TORONTO (Reuters) - Canada’s main stock index slumped almost 1.5 percent on Wednesday, caught up in broader risk aversion prompted by a selloff in equities in China and hurt by a fall in the price of oil.
The declines on Bay Street were widespread and included traditional safe havens such as financials, healthcare and consumer stocks that had found favor with investors last week.
“It’s pretty hard not to be concerned when you see what’s happening with the usual culprits, between Europe and the meltdown in China, oil prices where they are and the fact that there’s a possibility we could be in a technical recession in Canada,” said Michael Sprung, president at Sprung Investment Management Inc. “There’s not a whole lot to make people happy.”
The energy sector dragged, shedding 2.2 percent as U.S. crude oil prices CLc1 fell. Shares of gold companies were among the few gainers as gold prices XAU= edged higher.
But the TSX was unable to overcome the global flight to safety after China’s stock market resumed its rout, raising concerns that the turmoil will destabilize China’s economy.
The volatility in China exacerbated nervousness over whether Europe would act to keep Greece in the euro zone. The country’s prime minister pleaded in the European Parliament for a fair deal for Greece.
“It’s still Greece and China all over the headlines and what those implications are,” said Paul Hand, managing director at RBC Capital Markets.
“Canada is kind of a bystander in all this, collateral damage in the sense that we are impacted by the global economy.”
The Toronto Stock Exchange’s S&P/TSX composite index .GSPTSE ended down 212.43 points, or 1.45 percent, at 14,412.07. All of the index’s 10 main groups fell, with all but one off at least 1 percent.
Declining issues outnumbered advancing ones by 219 to 26, for a 8.42-to-1 ratio on the downside.

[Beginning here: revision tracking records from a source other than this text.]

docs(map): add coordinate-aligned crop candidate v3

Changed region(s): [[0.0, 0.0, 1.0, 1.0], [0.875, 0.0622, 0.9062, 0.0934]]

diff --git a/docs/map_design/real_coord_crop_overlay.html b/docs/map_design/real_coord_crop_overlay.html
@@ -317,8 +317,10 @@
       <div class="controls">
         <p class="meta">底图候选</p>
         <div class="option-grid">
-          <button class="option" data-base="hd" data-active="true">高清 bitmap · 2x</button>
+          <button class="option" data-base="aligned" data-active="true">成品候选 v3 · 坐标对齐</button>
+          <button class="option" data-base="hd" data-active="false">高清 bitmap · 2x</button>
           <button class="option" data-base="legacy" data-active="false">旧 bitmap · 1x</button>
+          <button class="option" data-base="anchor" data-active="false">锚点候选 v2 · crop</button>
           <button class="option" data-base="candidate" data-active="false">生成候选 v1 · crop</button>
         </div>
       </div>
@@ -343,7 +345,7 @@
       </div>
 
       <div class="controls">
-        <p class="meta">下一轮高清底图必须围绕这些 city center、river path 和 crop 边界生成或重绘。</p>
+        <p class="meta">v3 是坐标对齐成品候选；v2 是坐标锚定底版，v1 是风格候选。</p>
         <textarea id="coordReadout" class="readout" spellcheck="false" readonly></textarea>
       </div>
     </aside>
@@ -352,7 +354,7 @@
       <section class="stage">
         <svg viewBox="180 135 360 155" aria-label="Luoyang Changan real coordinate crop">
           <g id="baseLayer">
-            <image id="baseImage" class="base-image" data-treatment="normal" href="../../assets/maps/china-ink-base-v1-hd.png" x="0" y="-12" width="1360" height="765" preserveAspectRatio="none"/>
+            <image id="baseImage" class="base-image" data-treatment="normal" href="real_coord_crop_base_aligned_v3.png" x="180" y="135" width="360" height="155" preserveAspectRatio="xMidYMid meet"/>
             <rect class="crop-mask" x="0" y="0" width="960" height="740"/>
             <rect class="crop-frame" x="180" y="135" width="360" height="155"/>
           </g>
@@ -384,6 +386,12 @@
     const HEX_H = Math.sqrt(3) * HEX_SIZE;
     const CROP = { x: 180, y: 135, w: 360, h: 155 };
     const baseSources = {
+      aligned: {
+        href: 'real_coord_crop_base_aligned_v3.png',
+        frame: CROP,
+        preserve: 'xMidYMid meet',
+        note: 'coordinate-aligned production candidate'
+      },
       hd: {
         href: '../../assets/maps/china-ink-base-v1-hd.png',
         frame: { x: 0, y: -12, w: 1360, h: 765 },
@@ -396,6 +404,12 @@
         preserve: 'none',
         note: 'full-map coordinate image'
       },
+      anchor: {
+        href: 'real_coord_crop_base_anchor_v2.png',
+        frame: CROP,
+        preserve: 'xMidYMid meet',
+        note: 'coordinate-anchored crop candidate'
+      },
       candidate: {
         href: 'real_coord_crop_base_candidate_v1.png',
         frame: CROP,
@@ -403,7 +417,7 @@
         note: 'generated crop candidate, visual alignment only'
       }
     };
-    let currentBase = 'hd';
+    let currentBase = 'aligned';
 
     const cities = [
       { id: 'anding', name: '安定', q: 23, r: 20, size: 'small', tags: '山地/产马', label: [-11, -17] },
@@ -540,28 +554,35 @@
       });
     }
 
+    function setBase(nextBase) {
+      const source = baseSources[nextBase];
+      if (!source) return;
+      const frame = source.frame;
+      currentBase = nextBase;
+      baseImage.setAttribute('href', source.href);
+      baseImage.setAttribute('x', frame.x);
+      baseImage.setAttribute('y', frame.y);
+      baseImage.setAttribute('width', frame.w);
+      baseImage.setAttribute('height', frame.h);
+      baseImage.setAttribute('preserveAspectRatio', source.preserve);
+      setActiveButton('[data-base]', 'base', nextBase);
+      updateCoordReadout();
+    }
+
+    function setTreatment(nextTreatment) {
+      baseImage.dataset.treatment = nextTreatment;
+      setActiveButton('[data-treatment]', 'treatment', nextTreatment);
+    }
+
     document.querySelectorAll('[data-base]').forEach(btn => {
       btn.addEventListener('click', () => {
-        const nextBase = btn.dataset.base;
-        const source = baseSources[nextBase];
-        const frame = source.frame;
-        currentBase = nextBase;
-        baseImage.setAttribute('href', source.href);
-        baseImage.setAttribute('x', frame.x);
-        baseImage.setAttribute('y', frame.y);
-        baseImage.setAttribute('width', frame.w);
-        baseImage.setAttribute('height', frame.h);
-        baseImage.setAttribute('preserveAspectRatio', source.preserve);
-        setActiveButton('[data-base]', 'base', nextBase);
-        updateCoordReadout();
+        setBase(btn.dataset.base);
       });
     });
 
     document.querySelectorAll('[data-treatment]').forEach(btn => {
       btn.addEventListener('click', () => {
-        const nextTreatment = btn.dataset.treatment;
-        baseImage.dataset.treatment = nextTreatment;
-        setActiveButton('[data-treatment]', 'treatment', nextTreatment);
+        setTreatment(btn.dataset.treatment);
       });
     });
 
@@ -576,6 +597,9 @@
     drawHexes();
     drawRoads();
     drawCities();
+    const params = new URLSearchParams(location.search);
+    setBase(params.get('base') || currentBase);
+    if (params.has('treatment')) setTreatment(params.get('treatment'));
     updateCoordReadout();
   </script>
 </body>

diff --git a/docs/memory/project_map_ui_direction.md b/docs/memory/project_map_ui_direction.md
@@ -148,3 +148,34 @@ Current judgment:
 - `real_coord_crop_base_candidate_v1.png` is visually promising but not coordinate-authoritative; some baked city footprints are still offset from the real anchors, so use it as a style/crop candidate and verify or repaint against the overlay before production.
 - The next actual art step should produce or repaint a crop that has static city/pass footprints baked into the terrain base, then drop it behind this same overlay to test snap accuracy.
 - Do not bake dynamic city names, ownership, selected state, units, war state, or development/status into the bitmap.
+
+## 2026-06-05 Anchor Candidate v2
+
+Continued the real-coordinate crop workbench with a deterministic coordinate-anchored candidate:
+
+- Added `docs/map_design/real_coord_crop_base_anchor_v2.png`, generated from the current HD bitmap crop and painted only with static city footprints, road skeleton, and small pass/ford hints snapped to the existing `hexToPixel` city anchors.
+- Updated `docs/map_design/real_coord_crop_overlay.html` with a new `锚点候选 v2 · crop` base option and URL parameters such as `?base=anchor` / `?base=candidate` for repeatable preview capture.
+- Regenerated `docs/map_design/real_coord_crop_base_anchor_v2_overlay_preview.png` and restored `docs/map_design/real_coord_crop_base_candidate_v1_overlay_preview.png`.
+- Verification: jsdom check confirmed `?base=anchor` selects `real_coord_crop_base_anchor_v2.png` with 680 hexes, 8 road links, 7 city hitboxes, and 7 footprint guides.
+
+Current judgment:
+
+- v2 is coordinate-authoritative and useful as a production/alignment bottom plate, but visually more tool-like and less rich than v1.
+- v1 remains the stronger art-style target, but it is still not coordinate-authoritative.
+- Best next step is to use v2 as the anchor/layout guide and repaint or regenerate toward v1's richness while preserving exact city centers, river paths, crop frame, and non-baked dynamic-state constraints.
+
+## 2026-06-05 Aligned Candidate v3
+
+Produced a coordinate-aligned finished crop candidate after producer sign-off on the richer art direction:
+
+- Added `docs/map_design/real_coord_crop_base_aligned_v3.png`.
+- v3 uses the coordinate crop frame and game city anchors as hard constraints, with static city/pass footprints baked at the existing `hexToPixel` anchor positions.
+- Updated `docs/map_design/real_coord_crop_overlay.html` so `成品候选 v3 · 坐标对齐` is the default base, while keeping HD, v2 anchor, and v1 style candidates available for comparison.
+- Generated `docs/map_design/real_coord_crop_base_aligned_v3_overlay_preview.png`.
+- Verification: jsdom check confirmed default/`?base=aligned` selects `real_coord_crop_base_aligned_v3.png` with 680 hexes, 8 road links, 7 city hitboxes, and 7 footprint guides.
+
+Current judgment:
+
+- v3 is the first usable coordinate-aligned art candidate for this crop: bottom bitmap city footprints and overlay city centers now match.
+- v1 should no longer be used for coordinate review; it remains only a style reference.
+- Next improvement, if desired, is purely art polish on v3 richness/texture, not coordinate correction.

The index posted 1 new 52-week high and 11 new lows.
Additional reporting by Leah Schnurr; editing by James Dalgleish and Diane Craft